Prime Minister Justin Trudeau had asked one of his senior ministers to conduct a sweeping review of the social safety net program to come up with ways to adapt EI to changing labour force demands.
The program hasn’t had a review in more than two decades, during which time it has become more complex while the number of people qualifying for benefits has dropped.
Documents provided to Social Development Minister Jean-Yves Duclos late last year warned about how a detailed review could drum up “significant expectations” on the Liberals to enact very costly changes to the program, tailored to each group’s priorities.
The documents, dated December 2018 and obtained by The Canadian Press under the Access to Information Act, said reconciling and managing “different and sometimes conflicting priorities” from stakeholder groups would be challenging, given that some “may be very costly” or “not in line with the program’s role and objectives.”
Although the Liberals didn’t launch a review as promised, Duclos’ office said the government is always looking for ways to improve the EI system, pointing to changes to parental leave, new family caregiver benefits, easing eligibility for new or returning workers, and a skills training credit — all done over four successive budgets.

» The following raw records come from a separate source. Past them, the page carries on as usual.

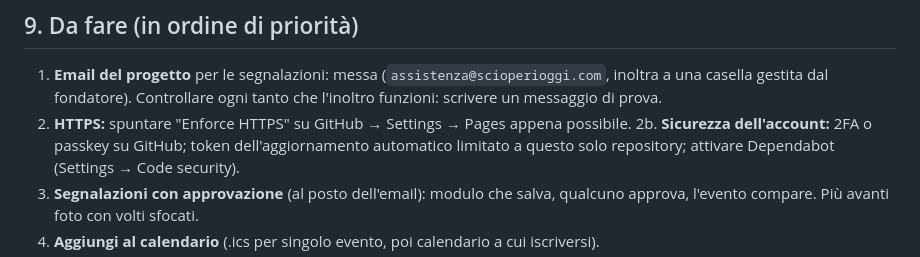
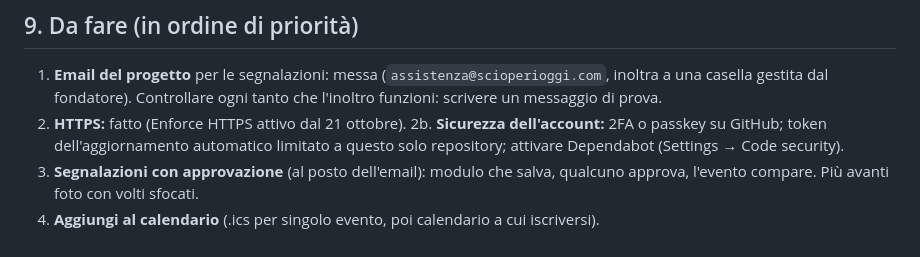
Before and after one commit to uesssssss/scioperioggi.com, a Markdown page: CLAUDE.md, the part around the change. Drawn GitHub-style.

Commit message:
CLAUDE.md: HTTPS attivo
Co-Authored-By: Claude Opus 5.5 <noreply@anthropic.com>
Claude-Session: https://claude.ai/code/session_01BXB33nYyeTaqH5pYabHYti

```diff
--- a/CLAUDE.md
+++ b/CLAUDE.md
@@ -168,7 +168,7 @@ esbuild e i moduli d3 (`d3-zoom`, `d3-selection`, `d3-transition`, `d3-ease`) ve
 ## 9. Da fare (in ordine di priorità)
 
 1. **Email del progetto** per le segnalazioni: messa (`assistenza@scioperioggi.com`, inoltra a una casella gestita dal fondatore). Controllare ogni tanto che l'inoltro funzioni: scrivere un messaggio di prova.
-2. **HTTPS:** spuntare "Enforce HTTPS" su GitHub → Settings → Pages appena possibile.
+2. **HTTPS:** fatto (Enforce HTTPS attivo dal 21 ottobre).
 2b. **Sicurezza dell'account:** 2FA o passkey su GitHub; token dell'aggiornamento automatico limitato a questo solo repository; attivare Dependabot (Settings → Code security).
 3. **Segnalazioni con approvazione** (al posto dell'email): modulo che salva, qualcuno approva, l'evento compare. Più avanti foto con volti sfocati.
 4. **Aggiungi al calendario** (.ics per singolo evento, poi calendario a cui iscriversi).
```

Still, the government has heard growing concerns that more people could find themselves unable to access benefits, straining their finances and the economy over time, due to disruptive technology shifts in the labour market. The rise of the so-called ”gig economy,” officials wrote to Duclos, means that “gaps in EI coverage could widen over time.”